Castaño / Sterculia apetala

Local Names
Bellota, Anacaúita, Chiapas, Sunsún, Camajurú, Chicha, Mani, Camajura, Cacao de Monte, Huarmi-Caspi, Mayagua, Zapote Silvestre.
Distribution & Tree
Panamawood is a widely distributed tropical tree species found from southern Mexico to Brazil, Bolivia and Peru. It is Panama’s national tree. Consequently, it’s known by a variety of local names, including chichá in Brazil and chiapas in Mexico. In Guatemala, it’s called castaño (literally, “chestnut”), likely due to its pleasant-tasting seeds. It’s been introduced elsewhere in the tropics as a useful shade tree with abundant flowering and edible seeds. It can reach heights up to 40 meters and diameters up to 200 cm. In Colombia, pilot plots have been established to evaluate commercial potential for plantation production due to favorable growth rates.
Wood Appearance
The heartwood is a light to reddish or even yellowish brown. The wood has a medium luster and texture, and the grain is straight to irregular.
Processing Properties
Panamawood is easy to work with hand and machine tools. It can be wooly after planing. Sharp cutters are recommended. It nails, screws and glues well.
Strength & Durability
It’s a moderately light wood. The wood is not highly resistant to fungi or insects, and is prone to blue stain. However, it is easy to treat and achieves deep and even penetration.
Wood Uses
It’s used for boxes and crates, indoor construction, paneling, furniture, and joinery, and millwork. Formwork. Veneer for face or interior of plywood. Ice-cream sticks, medical tongue depressors, and coffins.
Ecological & Social Importance
The seeds are edible raw, boiled or roasted. The flavor of roasted seeds is compared to cashew or peanut. The oil rendered from the seeds can be used to lubricate fine machinery as well as for soapmaking. The flowers, bark and leaves are used as a home remedy for cough, bronchitis, and colds. The roots have been used to synthesize cortisone for use against arthritis and other inflammatory illness. It’s an important flowering tree for honey bees.
Reference Species
Technical CharacteristicsPanamawoodAmerican ElmRed Cedar
Densitykg/m3432560530
Janka Hardnesskgf400376408
Bending Stiffness (Modulus of Elasticity)GPa12.19.26.1
Bending Strength (Modulus of Rupture)MPa100.081.460.7
Crushing StrengthMPa51.938.141.5
Shrinkage, Radial%5.3%4.2%3.1%
Shrinkage, Tangential%11.2%9.5%4.7%
Shrinkage, Volumetric%11.9%14.6%7.8%
T/R Ratio2.12.31.5
Values determined at 12% humidity - Provided for reference only

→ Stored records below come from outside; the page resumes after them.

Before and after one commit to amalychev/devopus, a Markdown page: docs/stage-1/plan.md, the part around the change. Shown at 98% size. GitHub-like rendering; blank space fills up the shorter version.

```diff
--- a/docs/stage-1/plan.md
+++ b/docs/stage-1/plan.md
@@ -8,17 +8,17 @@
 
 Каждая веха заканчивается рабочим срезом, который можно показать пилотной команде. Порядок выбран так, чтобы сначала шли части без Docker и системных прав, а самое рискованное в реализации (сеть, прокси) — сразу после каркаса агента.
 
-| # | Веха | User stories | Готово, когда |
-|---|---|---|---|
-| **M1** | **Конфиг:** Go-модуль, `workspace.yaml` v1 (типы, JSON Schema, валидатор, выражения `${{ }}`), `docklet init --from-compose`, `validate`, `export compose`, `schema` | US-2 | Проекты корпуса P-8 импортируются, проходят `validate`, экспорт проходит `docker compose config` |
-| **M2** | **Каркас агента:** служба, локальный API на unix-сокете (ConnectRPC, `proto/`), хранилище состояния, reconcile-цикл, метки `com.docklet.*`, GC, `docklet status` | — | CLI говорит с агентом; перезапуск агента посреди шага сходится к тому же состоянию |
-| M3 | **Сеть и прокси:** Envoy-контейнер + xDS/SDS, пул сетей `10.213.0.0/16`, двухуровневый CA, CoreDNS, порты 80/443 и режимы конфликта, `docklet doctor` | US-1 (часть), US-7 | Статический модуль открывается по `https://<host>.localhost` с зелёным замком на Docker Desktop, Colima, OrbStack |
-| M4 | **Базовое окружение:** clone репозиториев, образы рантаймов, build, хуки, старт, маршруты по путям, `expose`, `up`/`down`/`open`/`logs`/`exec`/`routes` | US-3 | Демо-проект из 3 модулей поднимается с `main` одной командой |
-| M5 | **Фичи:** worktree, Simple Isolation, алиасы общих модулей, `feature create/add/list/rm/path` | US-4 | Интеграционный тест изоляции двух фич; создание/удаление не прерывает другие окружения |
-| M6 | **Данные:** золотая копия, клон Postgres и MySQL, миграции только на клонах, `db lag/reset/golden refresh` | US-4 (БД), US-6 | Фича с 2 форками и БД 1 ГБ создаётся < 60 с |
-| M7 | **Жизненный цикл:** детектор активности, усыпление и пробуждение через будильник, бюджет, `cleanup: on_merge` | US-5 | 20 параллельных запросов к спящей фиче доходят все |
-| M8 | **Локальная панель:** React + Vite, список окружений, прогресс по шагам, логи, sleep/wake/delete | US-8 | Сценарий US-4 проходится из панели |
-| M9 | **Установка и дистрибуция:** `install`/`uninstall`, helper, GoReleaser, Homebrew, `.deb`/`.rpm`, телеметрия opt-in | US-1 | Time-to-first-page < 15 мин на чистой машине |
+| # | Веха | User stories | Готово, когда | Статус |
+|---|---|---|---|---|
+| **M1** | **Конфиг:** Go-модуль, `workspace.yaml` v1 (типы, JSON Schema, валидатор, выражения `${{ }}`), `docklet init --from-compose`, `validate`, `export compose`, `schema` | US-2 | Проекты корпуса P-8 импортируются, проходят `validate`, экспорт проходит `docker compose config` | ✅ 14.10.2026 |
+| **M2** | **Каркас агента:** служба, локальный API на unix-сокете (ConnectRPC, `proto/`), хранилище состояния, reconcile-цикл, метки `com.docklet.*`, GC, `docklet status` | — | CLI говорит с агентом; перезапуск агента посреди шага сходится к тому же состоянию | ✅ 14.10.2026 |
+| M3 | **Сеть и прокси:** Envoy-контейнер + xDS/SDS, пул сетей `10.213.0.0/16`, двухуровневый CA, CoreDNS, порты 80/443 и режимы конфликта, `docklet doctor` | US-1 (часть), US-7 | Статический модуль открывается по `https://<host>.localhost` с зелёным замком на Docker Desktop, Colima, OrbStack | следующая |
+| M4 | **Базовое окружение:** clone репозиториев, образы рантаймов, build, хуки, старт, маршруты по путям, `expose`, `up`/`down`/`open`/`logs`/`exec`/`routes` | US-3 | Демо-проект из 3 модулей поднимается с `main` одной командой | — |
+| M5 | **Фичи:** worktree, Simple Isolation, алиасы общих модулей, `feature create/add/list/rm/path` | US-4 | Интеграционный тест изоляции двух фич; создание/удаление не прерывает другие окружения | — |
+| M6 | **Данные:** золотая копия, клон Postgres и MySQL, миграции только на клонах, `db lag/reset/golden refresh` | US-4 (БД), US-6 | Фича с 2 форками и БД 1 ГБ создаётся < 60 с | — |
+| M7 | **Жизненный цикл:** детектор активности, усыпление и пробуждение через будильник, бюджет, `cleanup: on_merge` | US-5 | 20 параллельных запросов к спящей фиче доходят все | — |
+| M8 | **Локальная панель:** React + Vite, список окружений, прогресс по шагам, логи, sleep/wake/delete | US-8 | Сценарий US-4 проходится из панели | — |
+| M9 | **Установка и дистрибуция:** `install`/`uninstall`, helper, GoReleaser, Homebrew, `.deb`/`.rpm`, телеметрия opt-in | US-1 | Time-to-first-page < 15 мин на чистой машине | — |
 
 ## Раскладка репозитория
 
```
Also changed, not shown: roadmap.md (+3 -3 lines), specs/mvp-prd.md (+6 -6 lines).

DENSITY

JANKA HARDNESS

BENDING STIFFNESS

BENDING STRENGTH

CRUSHING STRENGTH

SHRINKAGE

Values are for reference only and cannot be guaranteed. Wood is a natural material and physical and mechanical properties may vary depending on age, genetics, and other factors. We encourage customers to consult the references provided in the bibliography. For further explanations of wood’s key technical characteristics, an excellent resource is the Wood Database with articles on Density (average dried weight); Janka hardness; Elastic Modulus; Rupture Modulus; Crushing Strength; Radial, Tangential and Volumetric Shrinkage.

ReferencesView Source
Comvalius, L.B. "Surinamese Timber Species: Characteristics and Utilization." Djinipi N.V. 2001.
“Catálogo virtual de flora del Valle de Aburrá.” Universidad EIA.
Árbol de Bellote. "Catalogo de Arboles." Red de Viveros de Biodiversidad (México).
Camajón. "Maderas de Colombia." GFTN. WWF
Camajón. Laboratorio de Productos Forestales. Universidad Nacional de Colombia. 2018.
Chicha. Data Sheets. “The main technological characteristics of 245 tropical wood species.” Tropix 7. CIRAD.
Chichá. FSC Denmark. Lesser Known Species.
Chichá. ITTO Lesser Known Species.
Chichá. Wood Technology Transfer Fact Sheets. Forest Products Laboratory. USDA Forest Service.
Gérard, J. Guibal, D. et al. "Tropical Timber Atlas: Technological characteristics and uses." ITTO. Éditions Quæ, 2017.
Panamá. "Maderas de Panamá: Catálogo Maderas de Panamá" WWF.
Sterculia apetala. Cordero, J. Boshier, D. "Arboles de Centroamerica: Un manual para extensionistas." Oxford/Catie. 2003